# Input material:
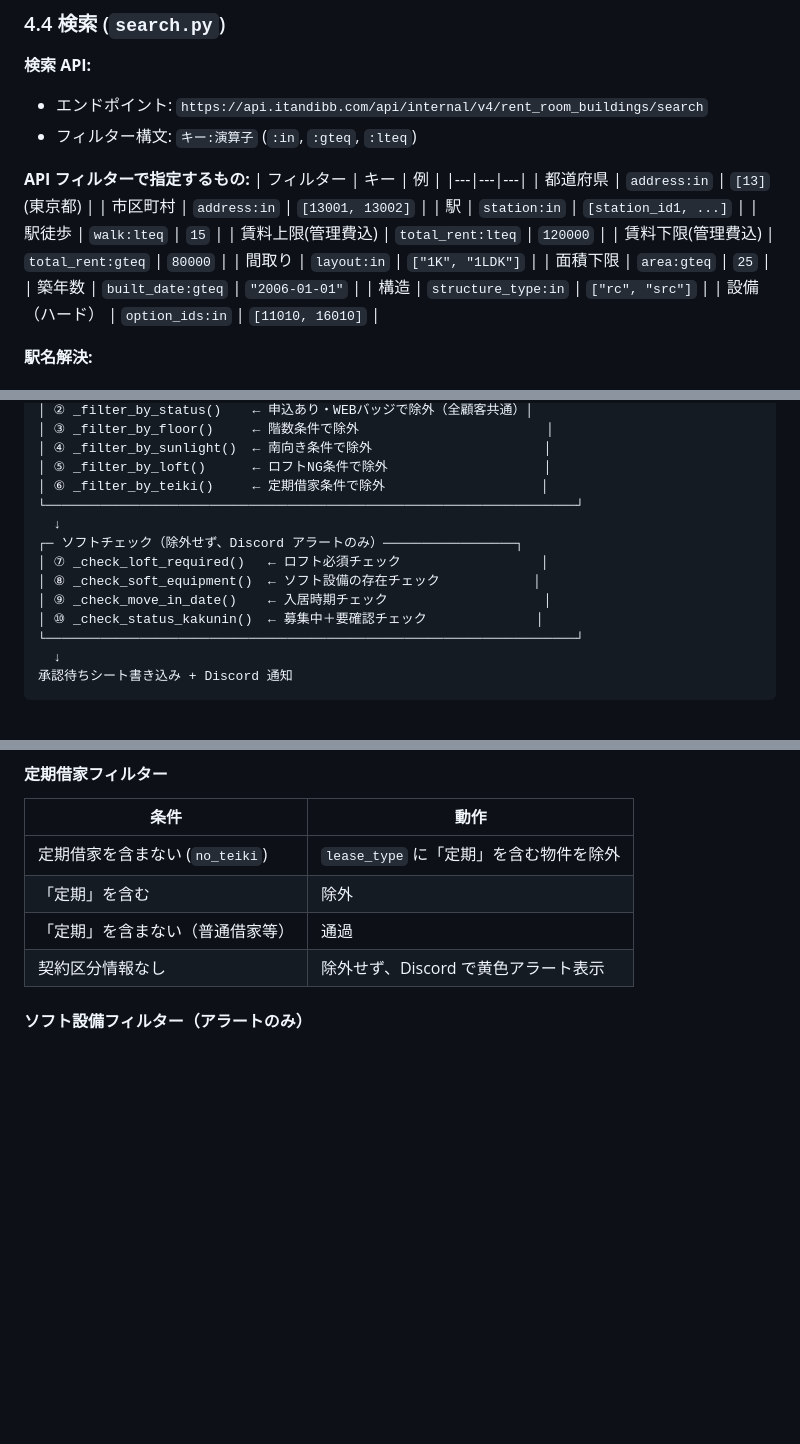
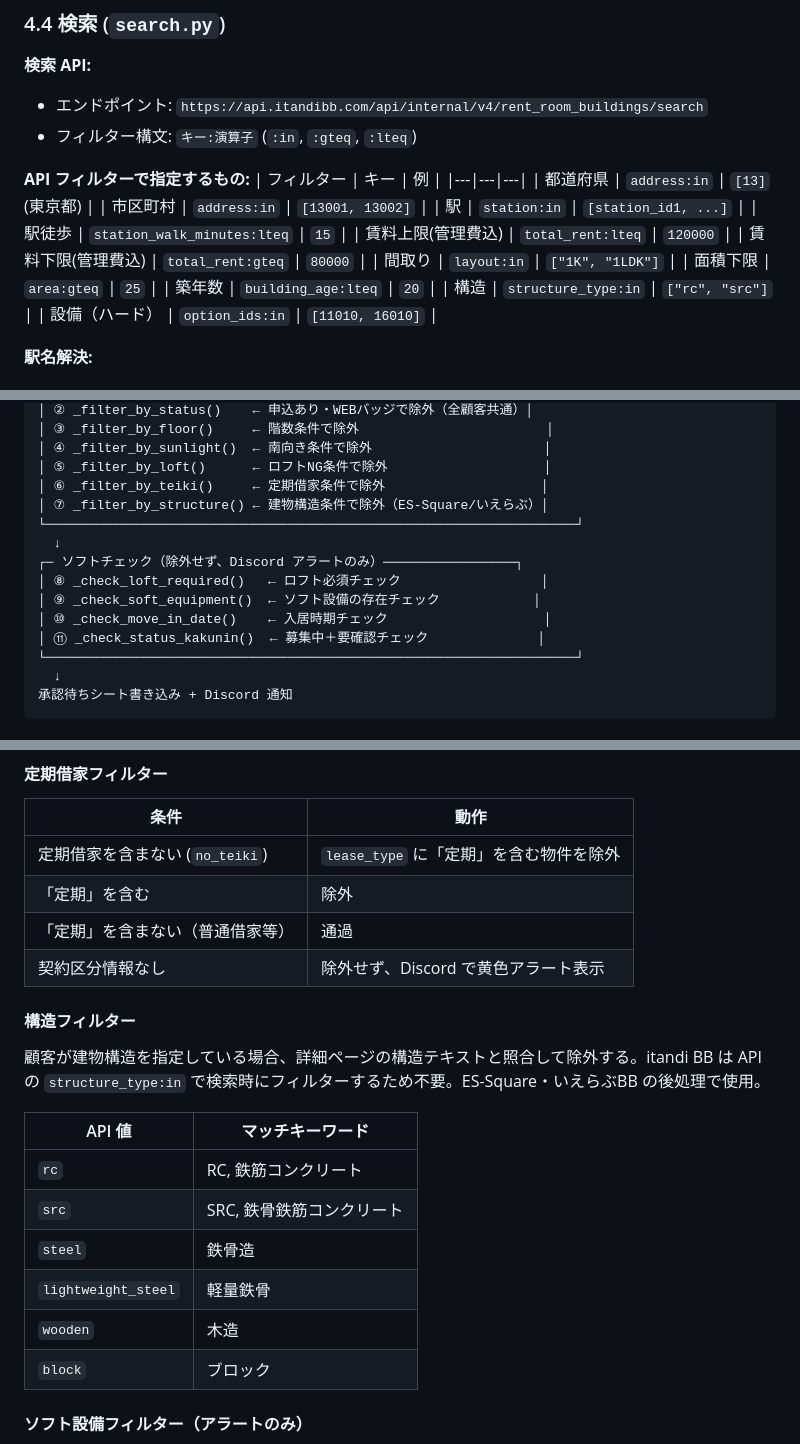
Before and after one commit to Hiro-guitar/rent-researcher, a Markdown page: SYSTEM_SPEC.md, 3 parts joined by grey strips. Drawn GitHub-style; blank space fills up the shorter version.

Commit message:
docs: SYSTEM_SPEC.mdの記載漏れ・誤りを修正
- 構造フィルター(_filter_by_structure)をフィルターチェーンに追加（⑦として）
- 構造フィルターの説明セクションを追加（ES-Square/いえらぶBB後処理用）
- Propertyデータクラスにcleaning_fee/preview_start_date/image_categoriesを追加
- JSON一覧にcleaning_fee/preview_start_date/image_categoriesを追加
- doGetルーティングにtrack_viewアクションを追加
- APIフィルターキー修正: walk:lteq→station_walk_minutes:lteq
- APIフィルターキー修正: built_date:gteq→building_age:lteq

Co-Authored-By: Claude Opus 4.6 (1M context) <noreply@anthropic.com>

```diff
--- a/SYSTEM_SPEC.md
+++ b/SYSTEM_SPEC.md
@@ -240,12 +241,12 @@ itandi_search/
 | 都道府県 | `address:in` | `[13]` (東京都) |
 | 市区町村 | `address:in` | `[13001, 13002]` |
 | 駅 | `station:in` | `[station_id1, ...]` |
-| 駅徒歩 | `walk:lteq` | `15` |
+| 駅徒歩 | `station_walk_minutes:lteq` | `15` |
 | 賃料上限(管理費込) | `total_rent:lteq` | `120000` |
 | 賃料下限(管理費込) | `total_rent:gteq` | `80000` |
 | 間取り | `layout:in` | `["1K", "1LDK"]` |
 | 面積下限 | `area:gteq` | `25` |
-| 築年数 | `built_date:gteq` | `"2006-01-01"` |
+| 築年数 | `building_age:lteq` | `20` |
 | 構造 | `structure_type:in` | `["rc", "src"]` |
 | 設備（ハード） | `option_ids:in` | `[11010, 16010]` |
 
@@ -290,13 +291,14 @@ enrich_properties_with_images()  ← 詳細ページスクレイピング（画
 │ ④ _filter_by_sunlight()  ← 南向き条件で除外                      │
 │ ⑤ _filter_by_loft()      ← ロフトNG条件で除外                    │
 │ ⑥ _filter_by_teiki()     ← 定期借家条件で除外                    │
+│ ⑦ _filter_by_structure() ← 建物構造条件で除外（ES-Square/いえらぶ）│
 └────────────────────────────────────────────────────────────────────┘
   ↓
 ┌─ ソフトチェック（除外せず、Discord アラートのみ）─────────────────┐
-│ ⑦ _check_loft_required()   ← ロフト必須チェック                  │
-│ ⑧ _check_soft_equipment()  ← ソフト設備の存在チェック            │
-│ ⑨ _check_move_in_date()    ← 入居時期チェック                    │
-│ ⑩ _check_status_kakunin()  ← 募集中＋要確認チェック              │
+│ ⑧ _check_loft_required()   ← ロフト必須チェック                  │
+│ ⑨ _check_soft_equipment()  ← ソフト設備の存在チェック            │
+│ ⑩ _check_move_in_date()    ← 入居時期チェック                    │
+│ ⑪ _check_status_kakunin()  ← 募集中＋要確認チェック              │
 └────────────────────────────────────────────────────────────────────┘
   ↓
 承認待ちシート書き込み + Discord 通知
@@ -359,6 +361,19 @@ enrich_properties_with_images()  ← 詳細ページスクレイピング（画
 | 「定期」を含む | 除外 |
 | 「定期」を含まない（普通借家等） | 通過 |
 | 契約区分情報なし | 除外せず、Discord で黄色アラート表示 |
+
+#### 構造フィルター
+
+顧客が建物構造を指定している場合、詳細ページの構造テキストと照合して除外する。itandi BB は API の `structure_type:in` で検索時にフィルターするため不要。ES-Square・いえらぶBB の後処理で使用。
+
+| API 値 | マッチキーワード |
+|---|---|
+| `rc` | RC, 鉄筋コンクリート |
+| `src` | SRC, 鉄骨鉄筋コンクリート |
+| `steel` | 鉄骨造 |
+| `lightweight_steel` | 軽量鉄骨 |
+| `wooden` | 木造 |
+| `block` | ブロック |
 
 #### ソフト設備フィルター（アラートのみ）
 
```
Also changed, not shown: other parts of SYSTEM_SPEC.md (+5 -0 lines).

# Aim of the task:
Your answer should be every entry repeated exactly, minus the pictures.

# Result for this exercise:
Before and after one commit to Hiro-guitar/rent-researcher, a Markdown page: SYSTEM_SPEC.md, 3 parts joined by grey strips. Drawn GitHub-style; blank space fills up the shorter version.

Commit message:
docs: SYSTEM_SPEC.mdの記載漏れ・誤りを修正
- 構造フィルター(_filter_by_structure)をフィルターチェーンに追加（⑦として）
- 構造フィルターの説明セクションを追加（ES-Square/いえらぶBB後処理用）
- Propertyデータクラスにcleaning_fee/preview_start_date/image_categoriesを追加
- JSON一覧にcleaning_fee/preview_start_date/image_categoriesを追加
- doGetルーティングにtrack_viewアクションを追加
- APIフィルターキー修正: walk:lteq→station_walk_minutes:lteq
- APIフィルターキー修正: built_date:gteq→building_age:lteq

Co-Authored-By: Claude Opus 4.6 (1M context) <noreply@anthropic.com>

```diff
--- a/SYSTEM_SPEC.md
+++ b/SYSTEM_SPEC.md
@@ -240,12 +241,12 @@ itandi_search/
 | 都道府県 | `address:in` | `[13]` (東京都) |
 | 市区町村 | `address:in` | `[13001, 13002]` |
 | 駅 | `station:in` | `[station_id1, ...]` |
-| 駅徒歩 | `walk:lteq` | `15` |
+| 駅徒歩 | `station_walk_minutes:lteq` | `15` |
 | 賃料上限(管理費込) | `total_rent:lteq` | `120000` |
 | 賃料下限(管理費込) | `total_rent:gteq` | `80000` |
 | 間取り | `layout:in` | `["1K", "1LDK"]` |
 | 面積下限 | `area:gteq` | `25` |
-| 築年数 | `built_date:gteq` | `"2006-01-01"` |
+| 築年数 | `building_age:lteq` | `20` |
 | 構造 | `structure_type:in` | `["rc", "src"]` |
 | 設備（ハード） | `option_ids:in` | `[11010, 16010]` |
 
@@ -290,13 +291,14 @@ enrich_properties_with_images()  ← 詳細ページスクレイピング（画
 │ ④ _filter_by_sunlight()  ← 南向き条件で除外                      │
 │ ⑤ _filter_by_loft()      ← ロフトNG条件で除外                    │
 │ ⑥ _filter_by_teiki()     ← 定期借家条件で除外                    │
+│ ⑦ _filter_by_structure() ← 建物構造条件で除外（ES-Square/いえらぶ）│
 └────────────────────────────────────────────────────────────────────┘
   ↓
 ┌─ ソフトチェック（除外せず、Discord アラートのみ）─────────────────┐
-│ ⑦ _check_loft_required()   ← ロフト必須チェック                  │
-│ ⑧ _check_soft_equipment()  ← ソフト設備の存在チェック            │
-│ ⑨ _check_move_in_date()    ← 入居時期チェック                    │
-│ ⑩ _check_status_kakunin()  ← 募集中＋要確認チェック              │
+│ ⑧ _check_loft_required()   ← ロフト必須チェック                  │
+│ ⑨ _check_soft_equipment()  ← ソフト設備の存在チェック            │
+│ ⑩ _check_move_in_date()    ← 入居時期チェック                    │
+│ ⑪ _check_status_kakunin()  ← 募集中＋要確認チェック              │
 └────────────────────────────────────────────────────────────────────┘
   ↓
 承認待ちシート書き込み + Discord 通知
@@ -359,6 +361,19 @@ enrich_properties_with_images()  ← 詳細ページスクレイピング（画
 | 「定期」を含む | 除外 |
 | 「定期」を含まない（普通借家等） | 通過 |
 | 契約区分情報なし | 除外せず、Discord で黄色アラート表示 |
+
+#### 構造フィルター
+
+顧客が建物構造を指定している場合、詳細ページの構造テキストと照合して除外する。itandi BB は API の `structure_type:in` で検索時にフィルターするため不要。ES-Square・いえらぶBB の後処理で使用。
+
+| API 値 | マッチキーワード |
+|---|---|
+| `rc` | RC, 鉄筋コンクリート |
+| `src` | SRC, 鉄骨鉄筋コンクリート |
+| `steel` | 鉄骨造 |
+| `lightweight_steel` | 軽量鉄骨 |
+| `wooden` | 木造 |
+| `block` | ブロック |
 
 #### ソフト設備フィルター（アラートのみ）
 
```
Also changed, not shown: other parts of SYSTEM_SPEC.md (+5 -0 lines).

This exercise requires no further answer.